The problem: SEOmoz is architected in such a way that if a comment link is requested and JavaScript is not enabled it will serve a redirect (being served as a 200 by the server) to an error page. With nearly 60% of Bing’s crawl being wasted on such dead-ends, it is important that SEOmoz block the engines from crawling. 
 
The solution: add rel=’nofollow’ to all comment and reply to comment links. Typically, the ideal method for telling and engine not to crawl something is a directive in the robots.txt file. Unfortunately, that won’t work in this scenario because the URL is being served via the JavaScript after the click. 
GoogleBot is dealing with the comment links better than Bing and avoiding them altogether. However, Google is crawling a handful of links sucessfully that are login redirects. Take a quick look at the robots.txt and you will see that this directory should probably be blocked. 
 
2. The number of 302s being served to Google and Bing is acceptable, but it doesn’t hurt to review in case there are better ways for dealing with some of edge cases. For the most part SEOmoz is using 302s for defunct blog category architecture that redirects the user to the main blog page.
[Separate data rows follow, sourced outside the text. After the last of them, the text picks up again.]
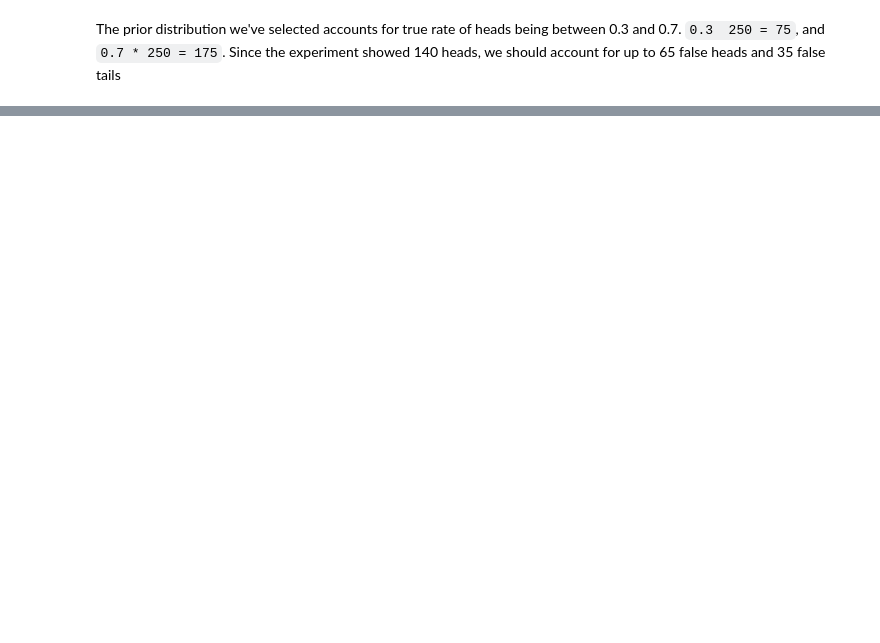
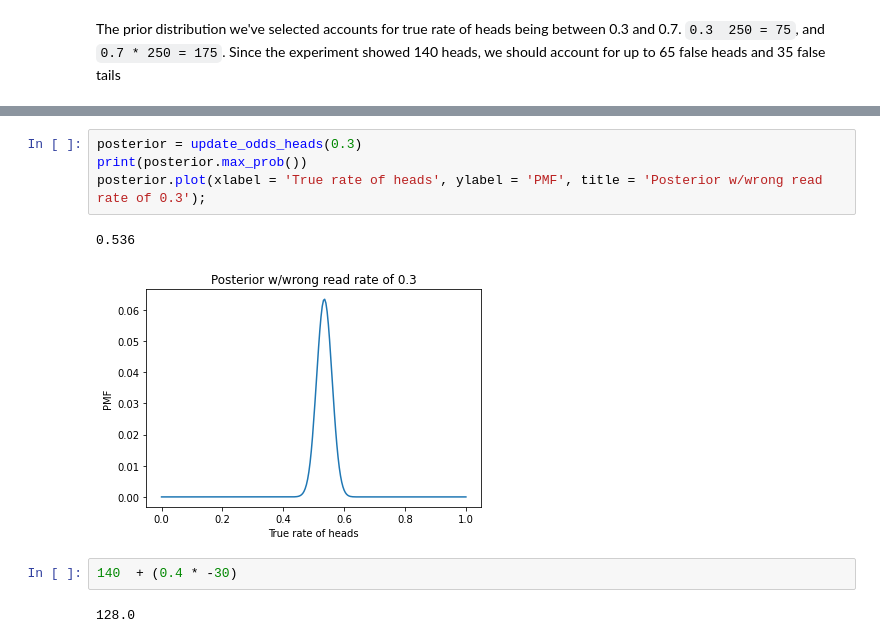
Before and after one commit to neilsmiller/think_bayes, a Jupyter notebook: ch4.ipynb, the cells around one changed output, grey strips where cells are left out. Saved outputs shown, nothing was run; the diff lists cells and outputs as text; blank space fills up the shorter version.

```diff
--- a/ch4.ipynb
+++ b/ch4.ipynb
@@ -140,0 +183,11 @@ The prior distribution we've selected accounts for true rate of heads being betw
+# %%
+posterior = update_odds_heads(0.3)
+print(posterior.max_prob())
+posterior.plot(xlabel = 'True rate of heads', ylabel = 'PMF', title = 'Posterior w/wrong read rate of 0.3');
+# %% [output]
+0.536
+[figure, added]
+# %%
+140  + (0.4 * -30)
+# %% [output]
+128.0
```
Also changed, not shown: parts of 3 cells of this notebook.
They are also being used for private message pages /message, and a robots.txt directive should exclude these pages from being crawled at all. 
 
3. Some of the most valuable data that you can get from your server logs are links that are being crawled that resolve in a 404. SEOmoz has done a good job managing these errors and does not have an alarming level of 404s. A quick way to identify potential problems is to isolate 404s by directory. This can be done by running a pivot table with “Directory” as your row label and count of “Directory” in your value field. You’ll get something like:
 
 
The problem: the main issue that’s popping here is 90% of the 404s are in one directory, /comments. Given the issues with BingBot and the JavaScript driven redirect mentioned above this doesn’t really come as a surprise. 
 
The solution: the good news is that since we are already using rel=’nofollow’ on the comment links these 404s should also be taken care of. 
 

Conclusion
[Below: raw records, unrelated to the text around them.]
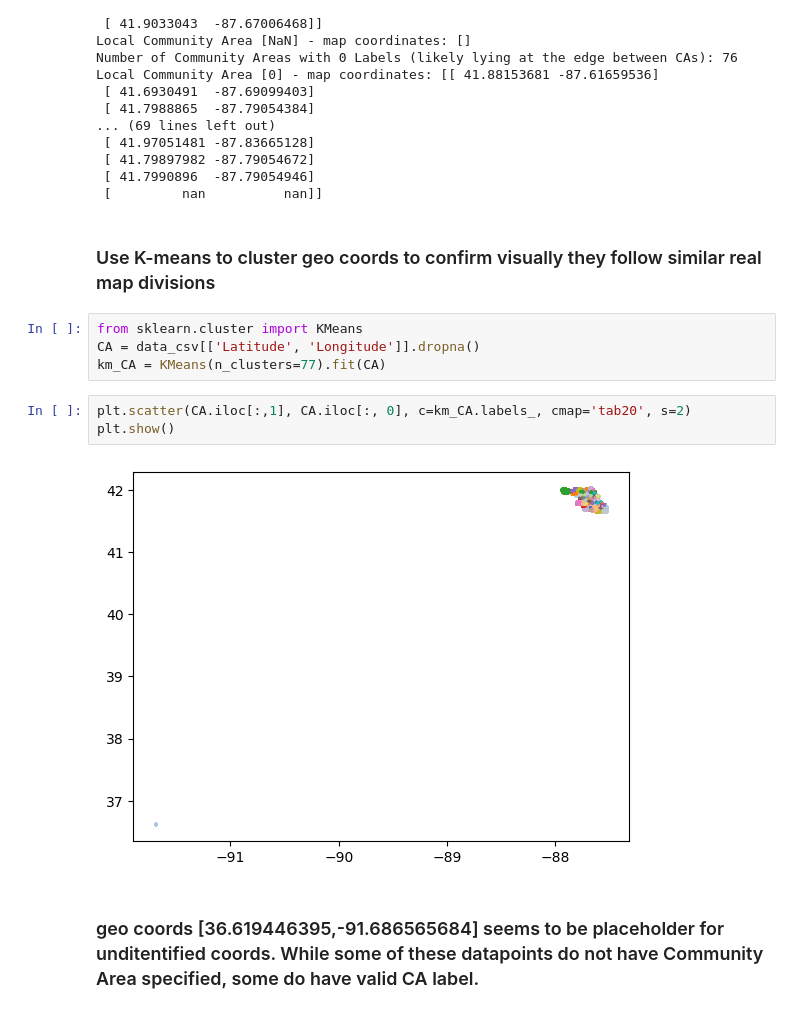
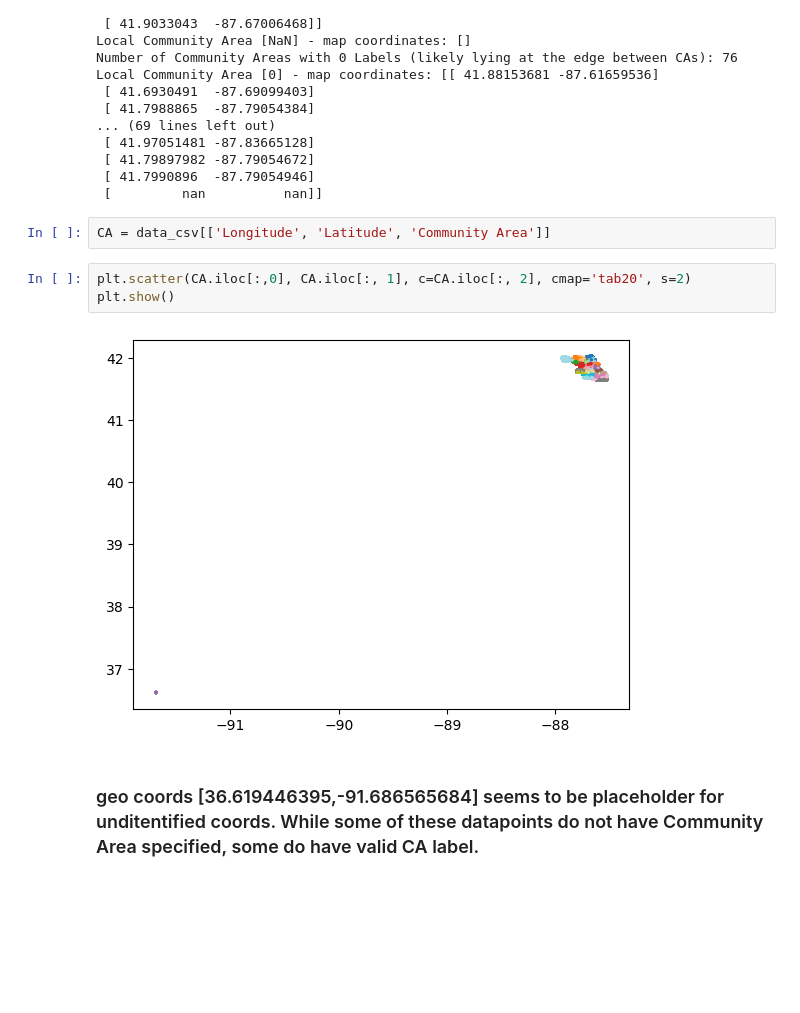
Before and after one commit to VanDang003/Analysis-of-Crime-and-Socioeconomic-Factors-in-Chicago, a Jupyter notebook: main.ipynb, the cells around one changed output. Drawn from its saved outputs; the diff is of its cells as text; blank space fills up the shorter version.

```diff
--- a/main.ipynb
+++ b/main.ipynb
@@ -130,17 +130,13 @@ Local Community Area [0] - map coordinates: [[ 41.88153681 -87.61659536]
  [ 41.79897982 -87.79054672]
  [ 41.7990896  -87.79054946]
  [         nan          nan]]
-# %% [markdown]
-### Use K-means to cluster geo coords to confirm visually they follow similar real map divisions
-# %%
-from sklearn.cluster import KMeans
-CA = data_csv[['Latitude', 'Longitude']].dropna()
-km_CA = KMeans(n_clusters=77).fit(CA)
+# %%
+CA = data_csv[['Longitude', 'Latitude', 'Community Area']]
 # %%
-plt.scatter(CA.iloc[:,1], CA.iloc[:, 0], c=km_CA.labels_, cmap='tab20', s=2)
+plt.scatter(CA.iloc[:,0], CA.iloc[:, 1], c=CA.iloc[:, 2], cmap='tab20', s=2)
 plt.show()
 # %% [output]
-[figure, old version]
+[figure, new version]
 # %% [markdown]
 ### geo coords [36.619446395,-91.686565684] seems to be placeholder for unditentified coords. While some of these datapoints do not have Community Area specified, some do have valid CA label.
 # %% [markdown]
```
Also changed, not shown: parts of 2 cells of this notebook.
Google and Bing Webmaster tools provide you information on crawl errors, but in many cases they limit the data. As SEOs we should use every source of data that is available and after all, there is only one source of data that you can truly rely on: your own. 
 
LOGS DON’T LIE!
 
And for your viewing pleasure, here's a bonus clip for reading the whole post.

 

Sign up for The Moz Top 10, a semimonthly mailer updating you on the top ten hottest pieces of SEO news, tips, and rad links uncovered by the Moz team. Think of it as your exclusive digest of stuff you don’t have time to hunt down but want to read!


Categories: SEO

Leave a Reply

Your email address will not be published. Required fields are marked *

*

HTML tags are not allowed.